Public release date: 1-Dec-2009
– “If there is a failure of the system to remove what is damaged, and that persists, the muscle fiber isn’t happy,”
– Eventually, some of those muscle cells die, and “the muscles become weaker and weaker with age.”
In order to maintain muscle strength with age, cells must rid themselves of the garbage that accumulates in them over time, just as it does in any household, according to a new study in the December issue of Cell Metabolism, a Cell Press journal. In the case of cells, that waste material includes spent organelles, toxic clumps of proteins, and pathogens.
The researchers made their discovery by studying mice that were deficient for a gene required for the tightly controlled process of degradation and recycling within cells known as autophagy. Those animals showed profound muscle atrophy and muscle weakening that worsened with age.
“If there is a failure of the system to remove what is damaged, and that persists, the muscle fiber isn’t happy,” said Marco Sandri of the University of Padova in Italy. Damaged and misfolded proteins pile up along with dysfunctional mitochondria, distended endoplasmic reticulum, free radicals, and other aberrant structures. Eventually, some of those muscle cells die, and “the muscles become weaker and weaker with age.”
The muscle wasting observed in the mice seems to bear some resemblance to certain forms of muscle-wasting diseases, Sandri said. He now suspects that this kind of mechanism may offer insight into some of those still-unexplained conditions, as well as the muscle weakening that comes with normal aging (a condition known as sarcopenia).

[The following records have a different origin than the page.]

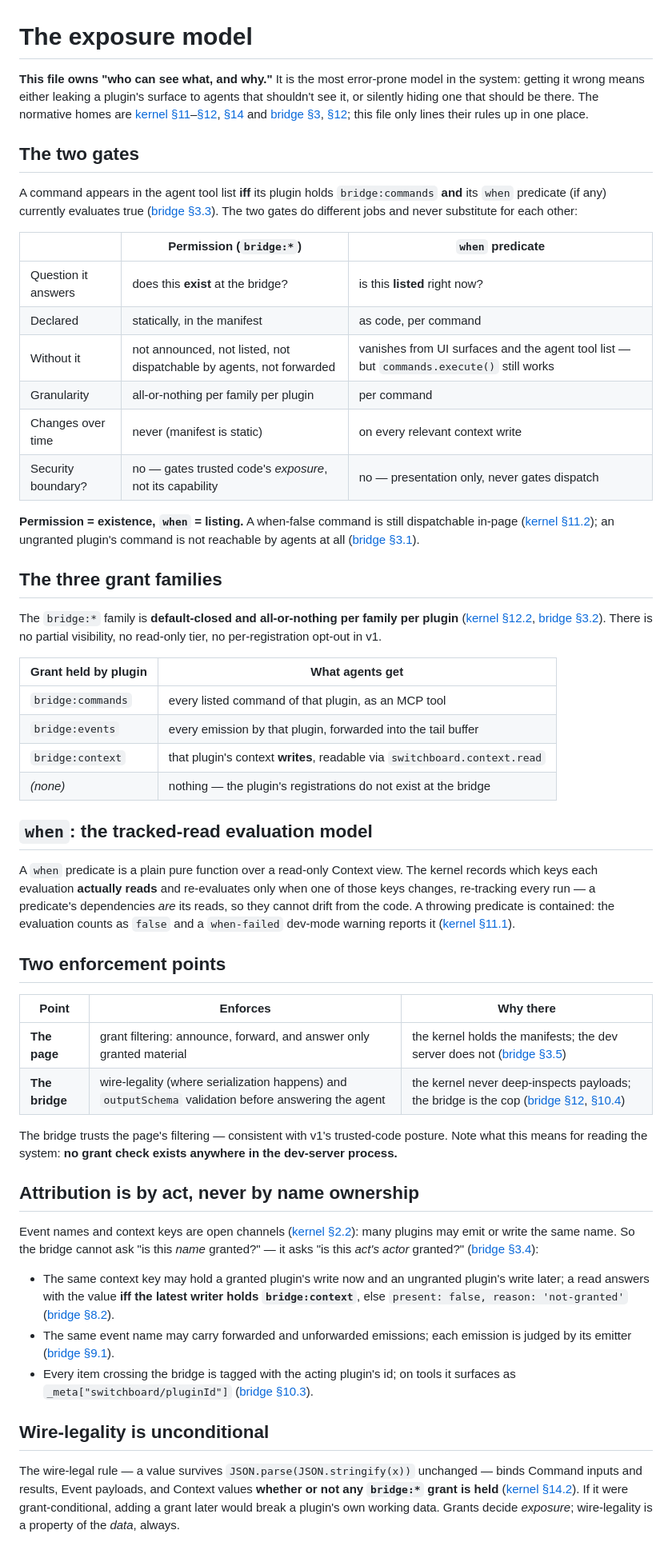
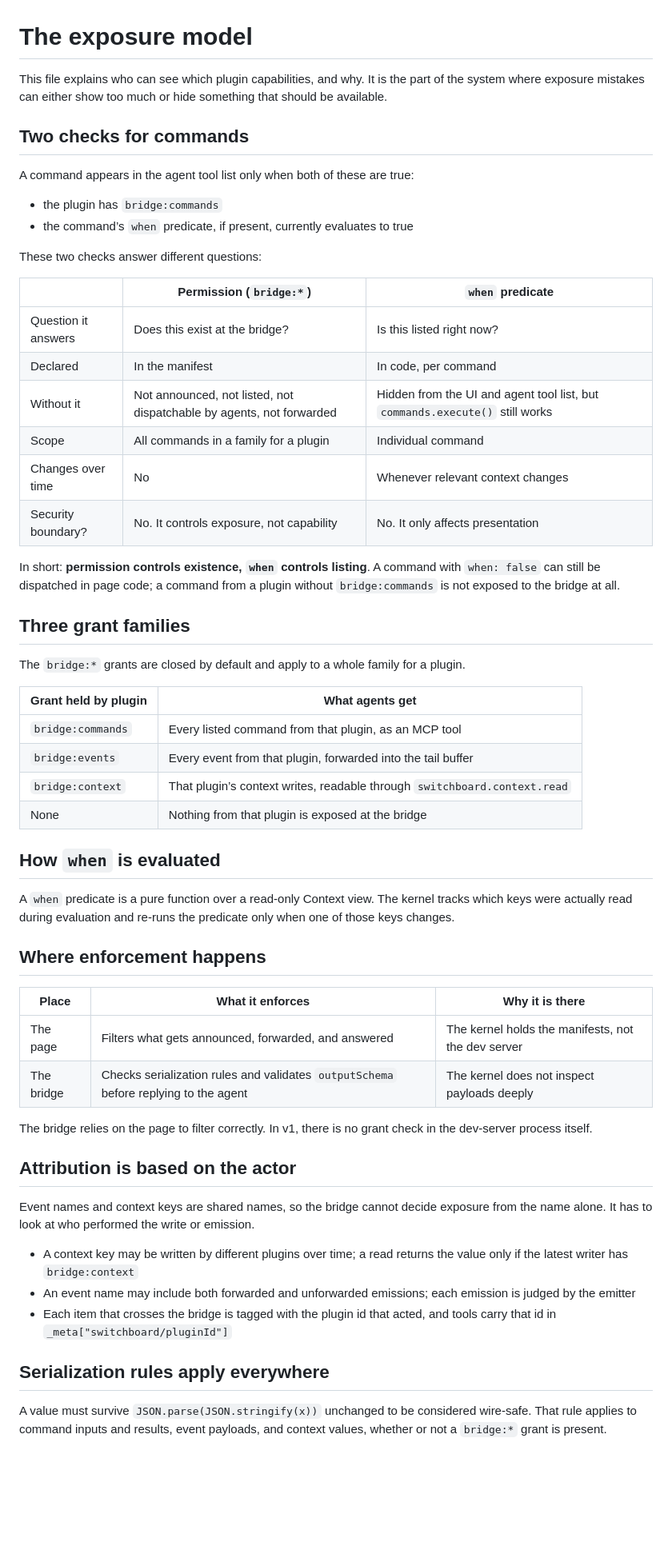
Before and after one commit to bitwhys/switchboard, a Markdown page: docs/architecture/exposure-model.md, the part around one of its changes. Shown at 80% size. Rendered like a GitHub page; blank space fills up the shorter version.

Commit message:
Refactor docs/architecture/exposure-model.md to use clearer, more direct tone

```diff
--- a/docs/architecture/exposure-model.md
+++ b/docs/architecture/exposure-model.md
@@ -1,55 +1,60 @@
 # The exposure model
 
-**This file owns "who can see what, and why."** It is the most error-prone model in the system: getting it wrong means either leaking a plugin's surface to agents that shouldn't see it, or silently hiding one that should be there. The normative homes are [kernel §11](../spec/kernel-api.md#11-visibility-predicates-when)–[§12](../spec/kernel-api.md#12-permissions), [§14](../spec/kernel-api.md#14-the-wire-legal-rule) and [bridge §3](../spec/bridge-protocol.md#3-bridge-grants-mechanics), [§12](../spec/bridge-protocol.md#12-the-wire-legal-enforcement-point); this file only lines their rules up in one place.
+This file explains who can see which plugin capabilities, and why. It is the part of the system where exposure mistakes can either show too much or hide something that should be available.
 
-## The two gates
+## Two checks for commands
 
-A command appears in the agent tool list **iff** its plugin holds `bridge:commands` **and** its `when` predicate (if any) currently evaluates true ([bridge §3.3](../spec/bridge-protocol.md#33-permission--existence-when--listing)). The two gates do different jobs and never substitute for each other:
+A command appears in the agent tool list only when both of these are true:
+
+- the plugin has `bridge:commands`
+- the command’s `when` predicate, if present, currently evaluates to true
+
+These two checks answer different questions:
 
 | | Permission (`bridge:*`) | `when` predicate |
 |---|---|---|
-| Question it answers | does this **exist** at the bridge? | is this **listed** right now? |
-| Declared | statically, in the manifest | as code, per command |
-| Without it | not announced, not listed, not dispatchable by agents, not forwarded | vanishes from UI surfaces and the agent tool list — but `commands.execute()` still works |
-| Granularity | all-or-nothing per family per plugin | per command |
-| Changes over time | never (manifest is static) | on every relevant context write |
-| Security boundary? | no — gates trusted code's *exposure*, not its capability | no — presentation only, never gates dispatch |
+| Question it answers | Does this exist at the bridge? | Is this listed right now? |
+| Declared | In the manifest | In code, per command |
+| Without it | Not announced, not listed, not dispatchable by agents, not forwarded | Hidden from the UI and agent tool list, but `commands.execute()` still works |
+| Scope | All commands in a family for a plugin | Individual command |
+| Changes over time | No | Whenever relevant context changes |
+| Security boundary? | No. It controls exposure, not capability | No. It only affects presentation |
 
-**Permission = existence, `when` = listing.** A when-false command is still dispatchable in-page ([kernel §11.2](../spec/kernel-api.md#112-gates-listing-never-dispatch)); an ungranted plugin's command is not reachable by agents at all ([bridge §3.1](../spec/bridge-protocol.md#31-default-closed-existence)).
+In short: **permission controls existence, `when` controls listing**. A command with `when: false` can still be dispatched in page code; a command from a plugin without `bridge:commands` is not exposed to the bridge at all.
 
-## The three grant families
+## Three grant families
 
-The `bridge:*` family is **default-closed and all-or-nothing per family per plugin** ([kernel §12.2](../spec/kernel-api.md#122-the-v1-vocabulary--eight-strings), [bridge §3.2](../spec/bridge-protocol.md#32-all-or-nothing-per-family)). There is no partial visibility, no read-only tier, no per-registration opt-out in v1.
+The `bridge:*` grants are closed by default and apply to a whole family for a plugin.
 
 | Grant held by plugin | What agents get |
 |---|---|
-| `bridge:commands` | every listed command of that plugin, as an MCP tool |
-| `bridge:events` | every emission by that plugin, forwarded into the tail buffer |
-| `bridge:context` | that plugin's context **writes**, readable via `switchboard.context.read` |
-| *(none)* | nothing — the plugin's registrations do not exist at the bridge |
+| `bridge:commands` | Every listed command from that plugin, as an MCP tool |
+| `bridge:events` | Every event from that plugin, forwarded into the tail buffer |
+| `bridge:context` | That plugin’s context writes, readable through `switchboard.context.read` |
+| None | Nothing from that plugin is exposed at the bridge |
 
-## `when`: the tracked-read evaluation model
+## How `when` is evaluated
 
-A `when` predicate is a plain pure function over a read-only Context view. The kernel records which keys each evaluation **actually reads** and re-evaluates only when one of those keys changes, re-tracking every run — a predicate's dependencies *are* its reads, so they cannot drift from the code. A throwing predicate is contained: the evaluation counts as `false` and a `when-failed` dev-mode warning reports it ([kernel §11.1](../spec/kernel-api.md#111-the-tracked-read-context-view)).
+A `when` predicate is a pure function over a read-only Context view. The kernel tracks which keys were actually read during evaluation and re-runs the predicate only when one of those keys changes.
 
-## Two enforcement points
+## Where enforcement happens
 
-| Point | Enforces | Why there |
+| Place | What it enforces | Why it is there |
 |---|---|---|
-| **The page** | grant filtering: announce, forward, and answer only granted material | the kernel holds the manifests; the dev server does not ([bridge §3.5](../spec/bridge-protocol.md#35-enforcement-point-the-page)) |
-| **The bridge** | wire-legality (where serialization happens) and `outputSchema` validation before answering the agent | the kernel never deep-inspects payloads; the bridge is the cop ([bridge §12](../spec/bridge-protocol.md#12-the-wire-legal-enforcement-point), [§10.4](../spec/bridge-protocol.md#104-outputschema-enforcement)) |
+| The page | Filters what gets announced, forwarded, and answered | The kernel holds the manifests, not the dev server |
+| The bridge | Checks serialization rules and validates `outputSchema` before replying to the agent | The kernel does not inspect payloads deeply |
 
-The bridge trusts the page's filtering — consistent with v1's trusted-code posture. Note what this means for reading the system: **no grant check exists anywhere in the dev-server process.**
+The bridge relies on the page to filter correctly. In v1, there is no grant check in the dev-server process itself.
 
-## Attribution is by act, never by name ownership
+## Attribution is based on the actor
 
-Event names and context keys are open channels ([kernel §2.2](../spec/kernel-api.md#22-name-kinds)): many plugins may emit or write the same name. So the bridge cannot ask "is this *name* granted?" — it asks "is this *act's actor* granted?" ([bridge §3.4](../spec/bridge-protocol.md#34-act-based-attribution)):
+Event names and context keys are shared names, so the bridge cannot decide exposure from the name alone. It has to look at who performed the write or emission.
 
-- The same context key may hold a granted plugin's write now and an ungranted plugin's write later; a read answers with the value **iff the latest writer holds `bridge:context`**, else `present: false, reason: 'not-granted'` ([bridge §8.2](../spec/bridge-protocol.md#82-grant-semantics)).
-- The same event name may carry forwarded and unforwarded emissions; each emission is judged by its emitter ([bridge §9.1](../spec/bridge-protocol.md#91-event-push)).
-- Every item crossing the bridge is tagged with the acting plugin's id; on tools it surfaces as `_meta["switchboard/pluginId"]` ([bridge §10.3](../spec/bridge-protocol.md#103-attribution-and-annotations)).
+- A context key may be written by different plugins over time; a read returns the value only if the latest writer has `bridge:context`
+- An event name may include both forwarded and unforwarded emissions; each emission is judged by the emitter
+- Each item that crosses the bridge is tagged with the plugin id that acted, and tools carry that id in `_meta["switchboard/pluginId"]`
 
-## Wire-legality is unconditional
+## Serialization rules apply everywhere
 
-The wire-legal rule — a value survives `JSON.parse(JSON.stringify(x))` unchanged — binds Command inputs and results, Event payloads, and Context values **whether or not any `bridge:*` grant is held** ([kernel §14.2](../spec/kernel-api.md#142-binding)). If it were grant-conditional, adding a grant later would break a plugin's own working data. Grants decide *exposure*; wire-legality is a property of the *data*, always.
+A value must survive `JSON.parse(JSON.stringify(x))` unchanged to be considered wire-safe. That rule applies to command inputs and results, event payloads, and context values, whether or not a `bridge:*` grant is present.
 
```
Also changed, not shown: other parts of docs/architecture/exposure-model.md (+16 -17 lines).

Researchers knew before that excessive autophagy could also lead to muscle loss and disease. The new findings highlight the importance of maintaining a normal level of autophagy to clear away the debris and keep muscles working properly. Although the discovery seems to make perfect sense in retrospect, it wasn’t what Sandri’s team had initially anticipated.
“We thought if you reduced autophagy it might protect against atrophy,” he said. “Instead, it’s the opposite. We realized, OK, of course, if you don’t remove the damage, it triggers weakness.”
The findings may have clinical implications, he says. There has been interest in developing therapies to block proteins’ degradation for treating certain muscle-wasting disorders. But in some cases, at least, “it may be better to activate autophagy and remove the garbage in the cells,” Sandri said. The researchers think similar treatments might combat aging sarcopenia as well, noting that another study has shown a decline in the efficiency of autophagy during aging.